As a result, Nielsen panel measurement has recently faced a ton of backlash in the industry: losing MRC accreditation, public statements to cease use from the Video Advertising Bureau, and suspension of use from major media companies due to undercounting viewers, including Black and Hispanic individuals, during COVID-19. 

Because the industry has yet to create a new replacement standard, media companies are continuing to use Nielsen panel data. But the solution might be simpler than we think: more accurate, ethically-sourced data that reflects changing demographics.

The big data vs. panels debate

Nielsen has argued that big data “has limitations” and can “increase the probability of waste and fraud.” I respectfully disagree. 

Data can be adjusted for its biases. Panels, on the other hand, can create biases, as they don’t fully consider the nuances of consumer behavior, especially as it relates to audiences that are underrepresented. One example of this issue arises in political polling. The wide discrepancies happen due to not having accurate representation from people who work multiple jobs.
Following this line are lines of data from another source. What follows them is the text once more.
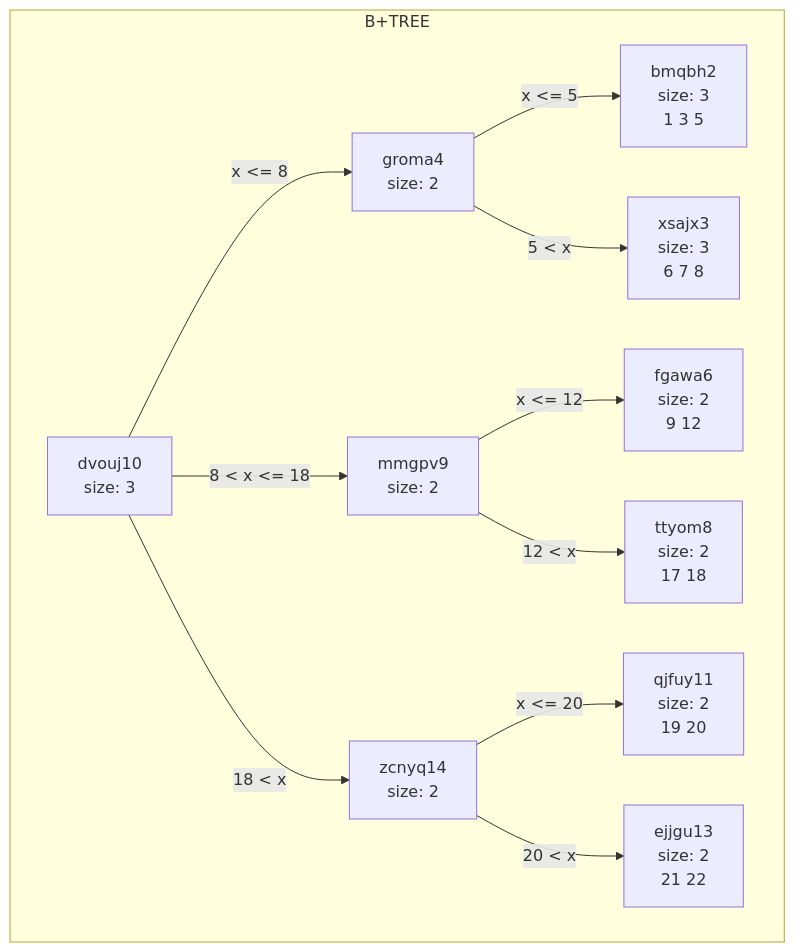
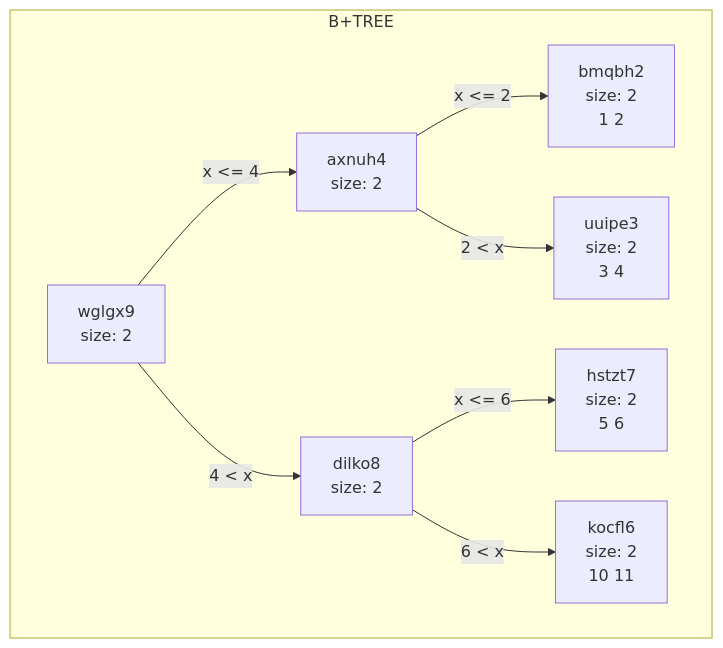
The first of 2 diagrams in data/chart.md (princevarshney05/BPTree), drawn with Mermaid before and after one commit. The commit also changed other lines of this file and 1 other file, not shown here.

Commit message:
Added next pointers to leaf node while splitting

````diff
--- a/data/chart.md
+++ b/data/chart.md
@@ -1,24 +1,18 @@
 ```mermaid
 graph TD
 subgraph B+TREE
-dvouj10[dvouj10<br/>size: 3<br/>]
-groma4[groma4<br/>size: 2<br/>]
-bmqbh2[bmqbh2<br/>size: 3<br/>1 3 5 ]
-groma4-->|x <= 5|bmqbh2
-xsajx3[xsajx3<br/>size: 3<br/>6 7 8 ]
-groma4-->|5 < x|xsajx3
-dvouj10-->|x <= 8|groma4
-mmgpv9[mmgpv9<br/>size: 2<br/>]
-fgawa6[fgawa6<br/>size: 2<br/>9 12 ]
-mmgpv9-->|x <= 12|fgawa6
-ttyom8[ttyom8<br/>size: 2<br/>17 18 ]
-mmgpv9-->|12 < x|ttyom8
-dvouj10-->|8 < x <= 18|mmgpv9
-zcnyq14[zcnyq14<br/>size: 2<br/>]
-qjfuy11[qjfuy11<br/>size: 2<br/>19 20 ]
-zcnyq14-->|x <= 20|qjfuy11
-ejjgu13[ejjgu13<br/>size: 2<br/>21 22 ]
-zcnyq14-->|20 < x|ejjgu13
-dvouj10-->|18 < x|zcnyq14
+wglgx9[wglgx9<br/>size: 2<br/>]
+axnuh4[axnuh4<br/>size: 2<br/>]
+bmqbh2[bmqbh2<br/>size: 2<br/>1 2 ]
+axnuh4-->|x <= 2|bmqbh2
+uuipe3[uuipe3<br/>size: 2<br/>3 4 ]
+axnuh4-->|2 < x|uuipe3
+wglgx9-->|x <= 4|axnuh4
+dilko8[dilko8<br/>size: 2<br/>]
+hstzt7[hstzt7<br/>size: 2<br/>5 6 ]
+dilko8-->|x <= 6|hstzt7
+kocfl6[kocfl6<br/>size: 2<br/>10 11 ]
+dilko8-->|6 < x|kocfl6
+wglgx9-->|4 < x|dilko8
 end
 ```
````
Analytics need to reflect changing demographics, and panels have never been effective at understanding growing minority audiences. Consider this fact: When Nielsen began using panels some 50 years ago, the U.S. was 88.6 percent white. Today, the U.S. population is much more multiracial and more diverse. As of 2020 Census data, the U.S. was 61.6%, 18.7% Hispanic or Latino, 12.4% Black or African American, and 6% Asian. What’s more, the percentage of people who reported multiple races changed more than all of the race-alone groups, from 2.9% in 2010 to 10.2% in 2020. Overall, more than 50% of all TV viewers ages 18-24 are diverse.

It’s impossible for such an outdated approach to keep pace with the rapid growth of both multicultural and diverse U.S. audiences and their consumption of CTV.  

The untapped power of CTV and mobile data

With third-party cookies going away, there’s plenty of opportunity for brands to use ethically sourced first-party data to build custom audiences that improve their targeting accuracy. But there’s an important caveat to the best first-party data to leverage: It should be based on mobile and CTV devices. 

When you inform CTV targeting with app behavior data from mobile devices at scale and then match this data to millions of validated CTV households, you create more accurate, relevant, and unique audience segments and insights. Mobile-based signals let you determine viewer action from your ads, increasing the ability to scale multicultural audiences across CTV. When you layer this data with other customer information such as interests, purchase signals, POI, program type, and, yes, even Census data, you get a more robust—and reliable—profile of your target viewer.  

A path forward for more precise CTV targeting

As the world continues to change, so must the mechanisms we use to understand TV viewers. Using a mobile data-based approach in CTV helps unearth more comprehensive audience insights than the one-dimensional panel methodology that has been used since the 70s. This data can help reach viewers not represented effectively on panels, increasing message effectiveness in the way media is consumed today: simultaneously on mobile and TV. The result is a more inclusive approach in which every viewer counts.

Aziz Rahimtoola is the CEO and co-founder of Sabio.